University of Otago researchers have put hard numbers to the
adage that success breeds success - and failure breeds
A long-term study of 1265 children born in Christchurch in
1977 has found those whose families were poor in their first
10 years of life earned about $20,000 a year less by the age
of 30 than those who grew up in rich families.
Those from poor families were more likely to leave school
without qualifications, have babies before they were 20,
commit crimes, go on welfare and have addiction and other
mental health problems in adulthood.
Most of these effects were explained by factors which tended
to vary in line with family incomes, such as parents'
education, addictions, criminality and marital conflict and
breakup, and the children's own intelligence.
But study director Prof David Fergusson said the effects of
childhood income on later educational and career achievement

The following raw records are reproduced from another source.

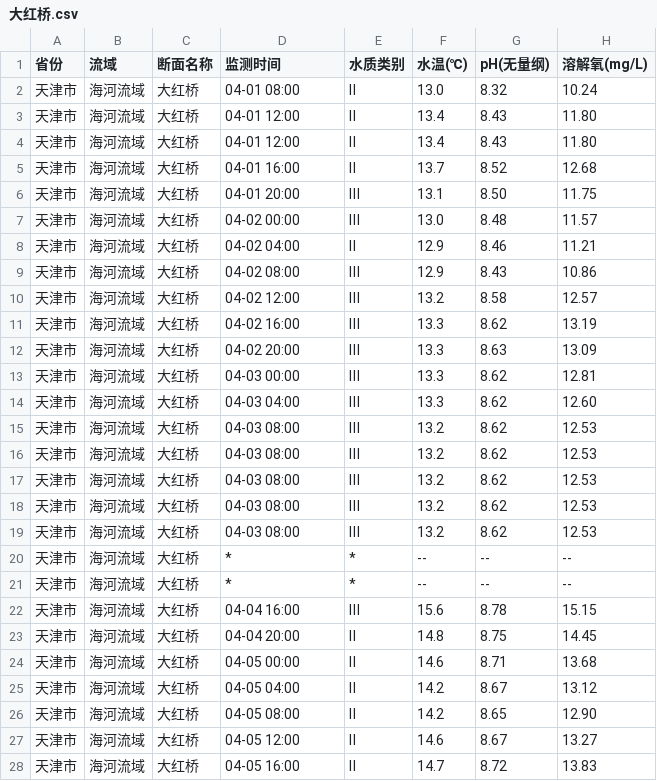
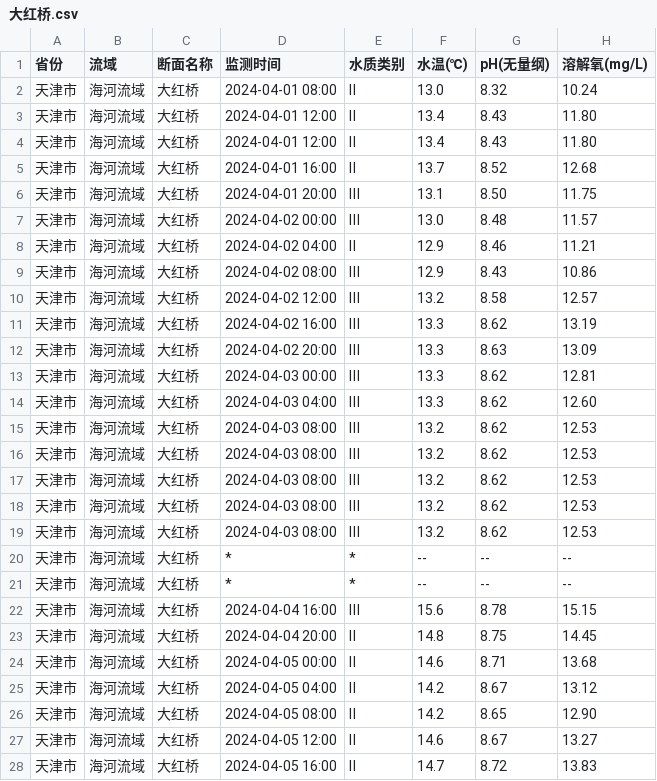
Before and after one commit to VivianLiu0202/SeaMonitorSystem, a CSV file: underwater/data/大红桥.csv, drawn as a sheet; only a part is shown; the diff covers the shown part only; the diff names each change by its address in the sheet, - before the commit and + after, or states it on an @@ line.

```diff
--- a/underwater/data/大红桥.csv
+++ b/underwater/data/大红桥.csv
-D2 (监测时间): 04-01 08:00
+D2 (监测时间): 2024-04-01 08:00
-D3:D4 (监测时间): 04-01 12:00
+D3:D4 (监测时间): 2024-04-01 12:00
-D5 (监测时间): 04-01 16:00
+D5 (监测时间): 2024-04-01 16:00
-D6 (监测时间): 04-01 20:00
+D6 (监测时间): 2024-04-01 20:00
-D7 (监测时间): 04-02 00:00
+D7 (监测时间): 2024-04-02 00:00
-D8 (监测时间): 04-02 04:00
+D8 (监测时间): 2024-04-02 04:00
-D9 (监测时间): 04-02 08:00
+D9 (监测时间): 2024-04-02 08:00
-D10 (监测时间): 04-02 12:00
+D10 (监测时间): 2024-04-02 12:00
-D11 (监测时间): 04-02 16:00
+D11 (监测时间): 2024-04-02 16:00
-D12 (监测时间): 04-02 20:00
+D12 (监测时间): 2024-04-02 20:00
-D13 (监测时间): 04-03 00:00
+D13 (监测时间): 2024-04-03 00:00
-D14 (监测时间): 04-03 04:00
+D14 (监测时间): 2024-04-03 04:00
-D15:D19 (监测时间): 04-03 08:00
+D15:D19 (监测时间): 2024-04-03 08:00
-D22 (监测时间): 04-04 16:00
+D22 (监测时间): 2024-04-04 16:00
-D23 (监测时间): 04-04 20:00
+D23 (监测时间): 2024-04-04 20:00
-D24 (监测时间): 04-05 00:00
+D24 (监测时间): 2024-04-05 00:00
-D25 (监测时间): 04-05 04:00
+D25 (监测时间): 2024-04-05 04:00
-D26 (监测时间): 04-05 08:00
+D26 (监测时间): 2024-04-05 08:00
-D27 (监测时间): 04-05 12:00
+D27 (监测时间): 2024-04-05 12:00
-D28 (监测时间): 04-05 16:00
+D28 (监测时间): 2024-04-05 16:00
```
Also changed, not shown: 1 edited cell elsewhere in this file, underwater/data/万家码头.csv, underwater/data/北洋桥.csv, 7 other files.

persisted even after allowing for all other factors.
"So, in a sense success or failure drives educational and
economic success or failure, but the things that drive
behavioural outcomes are not so much income and are more
familial and personal," he said.
"It could be that competent, bright families transmit their
skills to their children and also earn higher incomes. It
could also be that being bred in a high-income family
provides children with role models and resources for both
educational achievement and career success."
Deputy prime minister Bill English and Maori Party co-leader
Tariana Turia are setting up a ministerial committee on
poverty under the Maori Party's post-election agreement with
the National Party.
The study results are reported in a newsletter published by
Children's Commissioner Dr Russell Wills, who has said
attacking child poverty should be the first of seven goals in
an "action plan" arising out of a Government paper on
The newsletter also reports a Social Development Ministry
finding that in 2010, 26% of children lived in "poor"
families earning under 60% of the net median income after
housing costs - down from a peak of 30% of children in 2001,
but still roughly double the proportion in poverty during the
1980s, when the children in the Christchurch study were
Prof Fergusson said children being born in poor families
today might face even worse outcomes than their parents born
in the 1970s and '80s because of the greater disparity in
The study asked detailed questions about people's lives which
also enabled the researchers to diagnose whether they had
depression, anxiety disorder, drug or alcohol addictions or
On average, those raised in poor families had slightly more
of these disorders than those from rich families.
Prof Fergusson said the study showed that income inequality
and behavioural issues, such as parents' addictions, both had
to be tackled to fix social problems.
A spokesman for Mr English said the poverty committee would
focus on "providing opportunity through things like education
and jobs and ensuring we are getting the best results from
the hundreds of millions of dollars already being spent on
social service delivery".